In brief: Lucy is pretty sure she has it all and then some at work. Except for Joshua Templeman who sits opposite her. He’s a colour-coordinated, diary marking devil. It’s all about getting one-up on him until she realises the hating game might not be the right one to play…
The good: The wit of the conversations between Lucy and Josh crackle with sexual tension.
The not-so-good: I cannot work out where this story is set and it bugs me.
Why I chose it: Begged Hachette for a copy because everyone on my feed has been raving about it.
Publisher: Piatkus (Hachette)
Setting: A city…somewhere.
My rating: 9.5 out of 10
Many months ago, I added The Hating Game to my book wish list notebook (yes, I have such a thing) after it was more than likely mentioned somewhere on the internet. More recently, said internet started going gangbusters over this book from the snappy conversations to the OMG-ness of the hero. I love good dialogue, so I jumped on this book straightaway. It’s sweet, funny, sexy, realistic, far-fetched and loads of fun. It’s pretty much all of the things that you’d look for in a good romantic comedy in book format. The Hating Game is the book you would see twice at the cinema, buy the DVD, then buy another DVD with special features. It’s that good.
The premise of the book is simple – girl hates boy, boy hates girl, elevator kiss, hmm…maybe they don’t hate each other…maybe they do…okay, it’s definitely love. This is one of my favourite tropes in romance but before you stop reading any more, it’s so much more than a romance. It’s set in a publishing house after a merger, so there’s all sorts of awkward colleague moments too from the person who never does anything on time to the assistant who does everything for the boss. There’s reflection on not fitting in with your family or meeting their expectations. There are quirky things too, like Smurfs, Sleepysaurus and strawberry farms (sorry Lucy, Josh is not just as quirky as you).
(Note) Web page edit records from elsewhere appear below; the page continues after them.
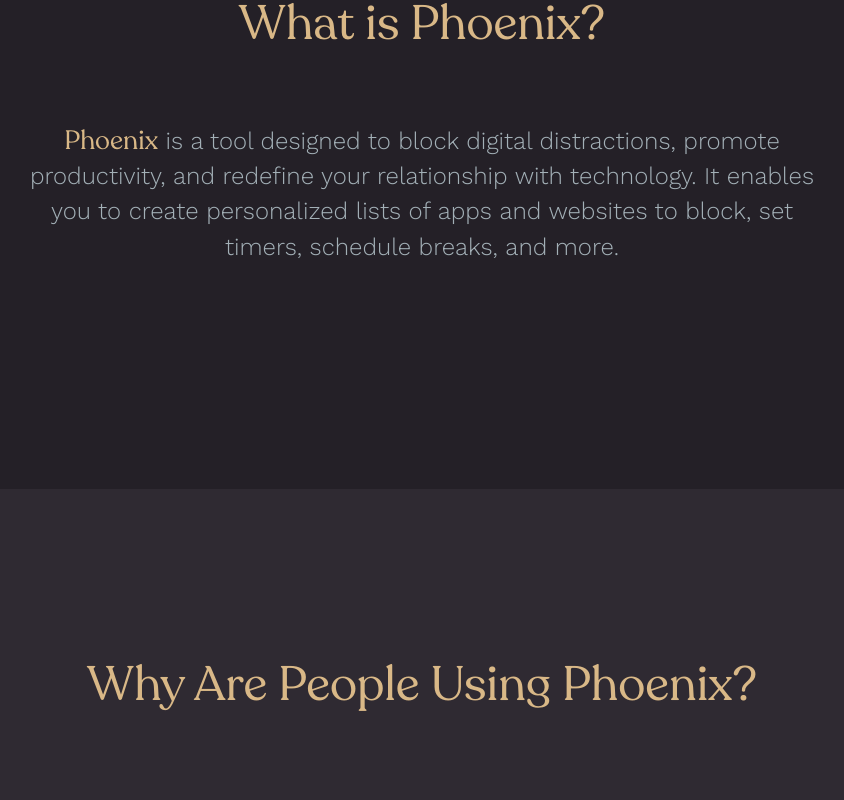
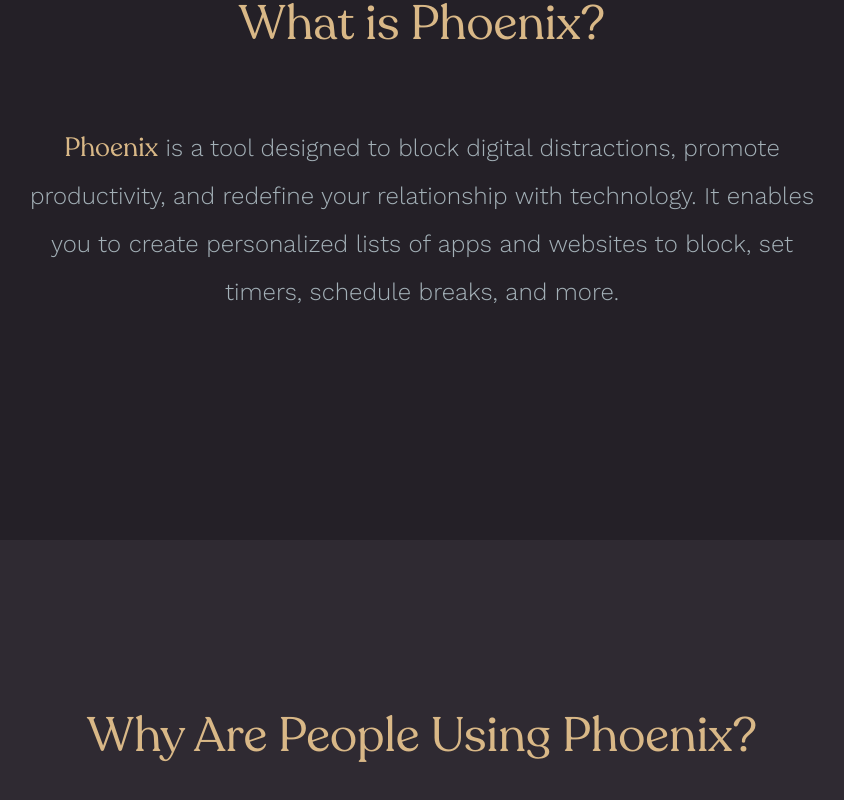
Before and after one commit to jeremyash13/Phoenix_Website, a SvelteKit app: page / in a window 1280 px wide. Shown: the part 1060-1860 px from the top of the page, without its empty margins (218-1062 px from the left). Built offline with nearby package versions, Linux system fonts and the light colour scheme.

Commit message:
increased line height on section 2 text

```diff
--- a/static/css/styles.css
+++ b/static/css/styles.css
@@ -338,6 +338,7 @@ a.call-to-action h5 {
 	& p {
 		text-align: center;
 		font-size: 1.5rem;
+		line-height: 3rem;
 	}
 }
 
```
Lucy and Josh are colleagues and sworn enemies. They are both the assistants to their respective bosses from each publishing house. So, before they’d even met there was a divide. But it’s not just that between them – it’s hate. Hate that’s full of games. From the staring game to the HR game. If that wasn’t bad enough, management have just announced a new position that will have Josh or Lucy as the other one’s boss. Which just can’t happen – there’s no way in hell or otherwise Lucy would work for Josh. So, if Josh gets the job, Lucy will resign. But what will she do then?
The story is told from Lucy’s first person point of view, so we know pretty early on that she’s an over thinker. She’s also very kind, hardworking and has a thing for Smurf figurines. She’s also determined to be the best to please her parents (who are happy with whatever she does – she really pushes herself). Lucy also knows way too many things about Joshua Templeman – she notices every little detail from the rotation of his coloured shirts to the mysterious marks in his daily planner. She’s very lovable as a heroine and I didn’t even feel envious that she gets to stare at Josh all day.
You see, Josh is sex on legs. Imagine him as grumpy Mr Darcy meets Hugh Jackman. Josh is a fast wit who hones a gym perfect body under his suits. Naturally, he’s hiding quite a few things under his grumpiness but as the reader, you know there is goodness underneath just waiting to be revealed by Lucy. He has his points of true gentlemanly behaviour but he can also talk rather dirtily. It a combination of good boy/ bad boy that is irresistible.
One thing did drive me mad during this book though – I cannot for the life of me tell where it is set. Initially, I thought it was New York, then potentially the UK or possibly Australia. It’s very generic. The best I could do is assume it was a large city in the US given that US English is used. But it still had a UK feel to it! It’s a minor point, but I do like to know where my characters are in the world (you know, just in case I meet them out and about). Everything else is just right – the witty banter, the writing style, the sexual tension. It is an incredibly polished debut and if this is Sally Thorne’s first novel, her second will knock our socks off!